iTunes arrived for the PC eventually, and I moved my library over and downloaded my first track from the Apple Store. 79p for "Vertigo" by U2.
I loved the old iPod. Even when Apple did everything they could to move us into newer technology, I loved being able to buy a device that had storage big enough that it was capable of holding my whole music library and I didn't have to choose what I loaded. For me, the 160Gb iPod classic was where it was at. I had an iPhone and used that for my day-to-day consumption of music, choosing playlists and albums that I wanted to carry with me all the time... safe in the knowledge that I always had my classic, and my classic had everything.
...and then Apple stopped making it.
Lots of people made a massive fuss about this and seemed angry at Apple for taking this choice away from them. I sort of understood where they were coming from, but what the hell did they expect Apple to do about it? They'd decided to move on, and that was that. I was a touch worried that I wouldn't have the choice of something with this much storage, but my (second) classic was still pretty new, so it wasn't something I needed to lose any sleep over quite yet.

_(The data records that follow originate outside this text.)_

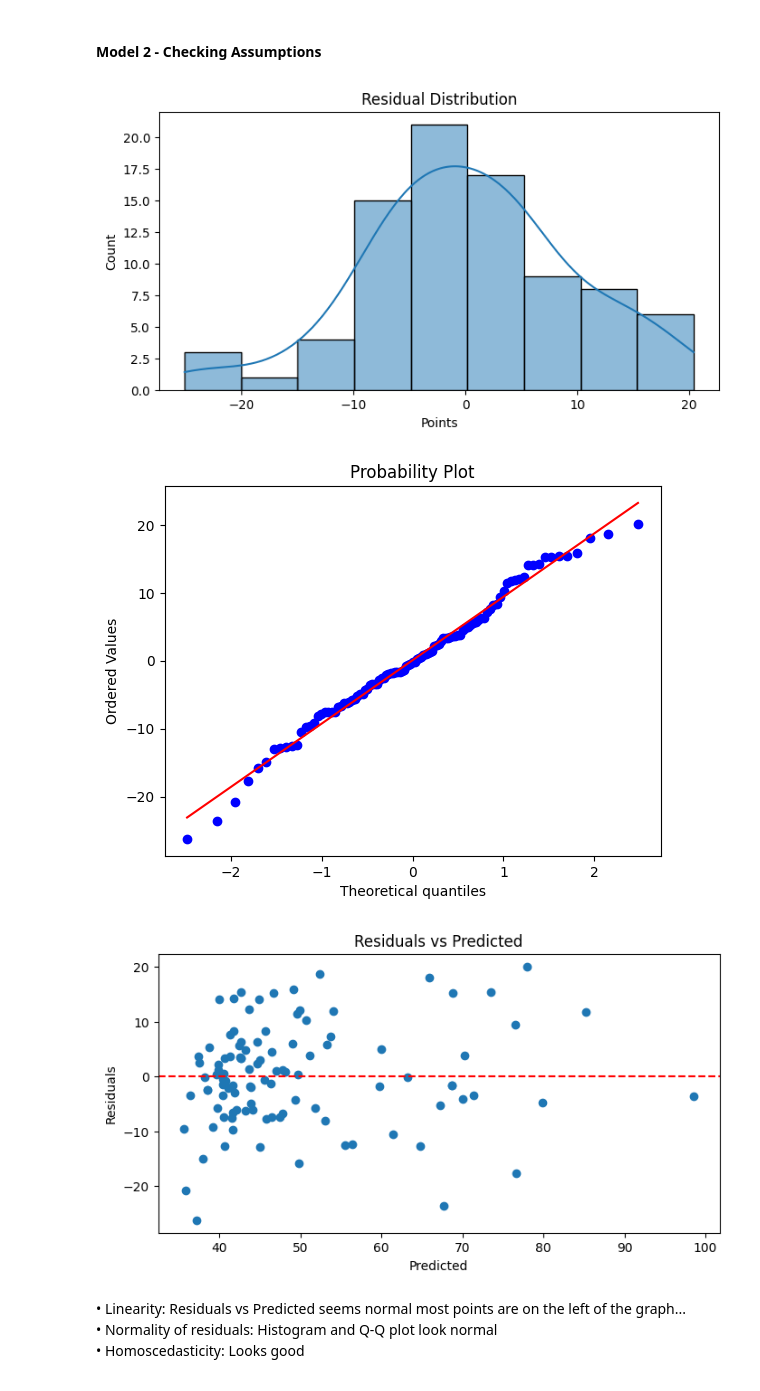
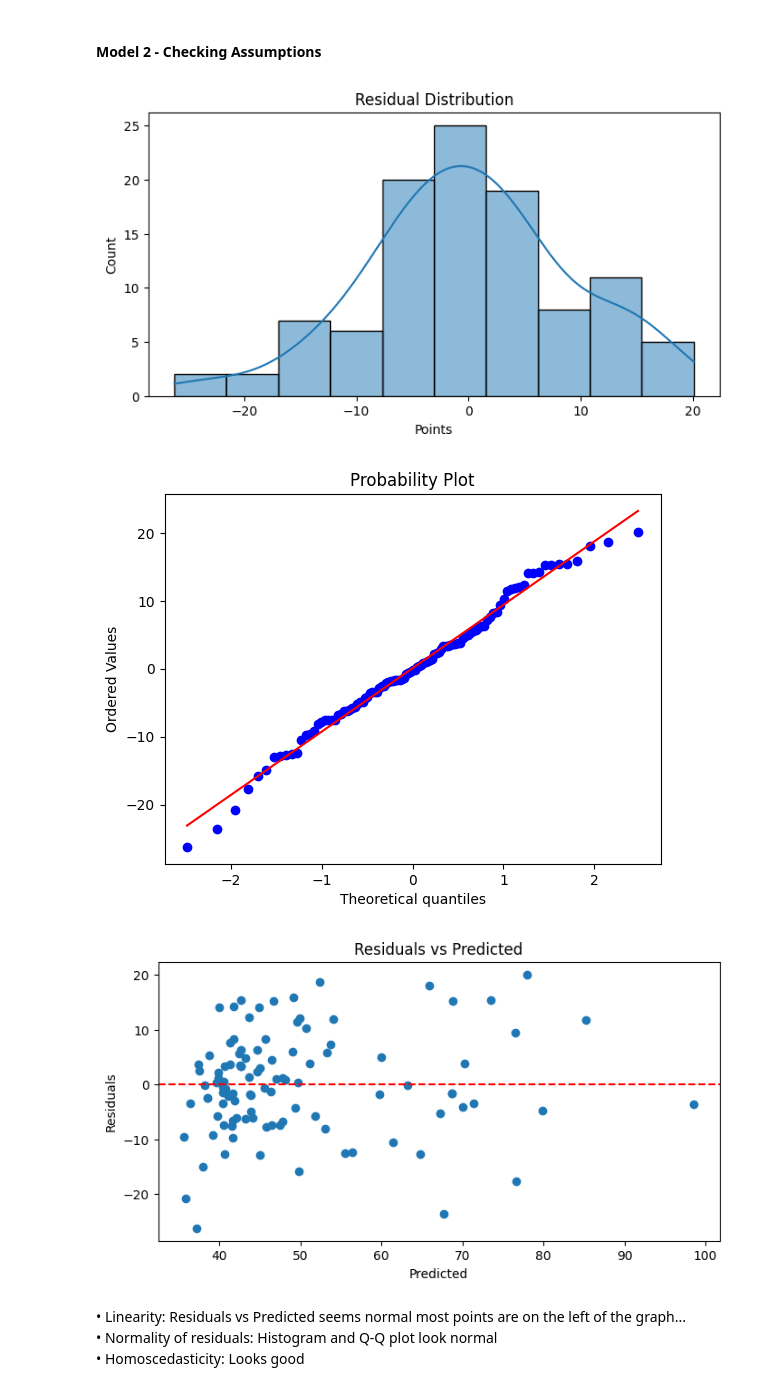
Before and after one commit to apend10/statistics-capstone, a Jupyter notebook: model-1-multi-lin-reg/model_1_dev.ipynb, the cells around one changed output. Drawn from its saved outputs; the diff is of its cells as text; code cells hidden in the pictures.

```diff
--- a/model-1-multi-lin-reg/model_1_dev.ipynb
+++ b/model-1-multi-lin-reg/model_1_dev.ipynb
@@ -751,27 +751,27 @@ RMSE (original features): 9.209
 # %%
 # Feature Based Linear Regression Model
 residuals = y_test - y_pred
 
 # Histogram of residuals
 plt.figure(figsize=(8, 4))
-sns.histplot(residuals_pca, kde=True)
+sns.histplot(residuals, kde=True)
 plt.title("Residual Distribution")
 plt.show()
 
 # Q-Q plot
 stats.probplot(residuals, dist="norm", plot=plt)
 plt.show()
 
 # Residual vs Predicted
 plt.figure(figsize=(8, 4))
 plt.scatter(y_pred, residuals)
 plt.axhline(0, color='red', linestyle='--')
 plt.xlabel('Predicted')
 plt.ylabel('Residuals')
 plt.title('Residuals vs Predicted')
 plt.show()
 # %% [output]
-[figure, old version]
+[figure, new version]
 [figure]
 [figure]
 # %% [markdown]
```
Also changed, not shown: parts of 1 cell of this notebook, 2 other files.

When we went on holiday to Switzerland and Austria this summer, we were going to be driving around everywhere, and I thought it would be nice to be able to listen to some music, so I packed the classic. In truth, I'd been using the playlists on my iPhone more and more, but I still liked the idea of something with everything; something that had the whole of "Surf's Up" by the Beach Boys and not just a playlist of the band's greatest hits. I quickly discovered something that Apple already knew: the iPod classic has a spinning hard drive and not solid state storage; it's built on old technology... and in the car we were using, it was painfully slow and crashed every couple of songs, requiring a full reset each time. Needless to say, I just used my phone for music. Suddenly, the iPod classic felt every bit an almost obsolete piece of technology.
Imagine my delight when I upgraded my phone to an iPhone 7 and discovered that I once again had a device with the storage capacity to easily hold my entire music collection. In fact, the 256Gb storage capacity of my new phone is in fact significantly bigger than the 160Gb of my old iPod classic.
Naturally, in the time since I've started curating a digital music collection on my hard drive, I've bought a record player and started buying 180g vinyl, sometimes of music that I already own on cassette, CD and on MP3.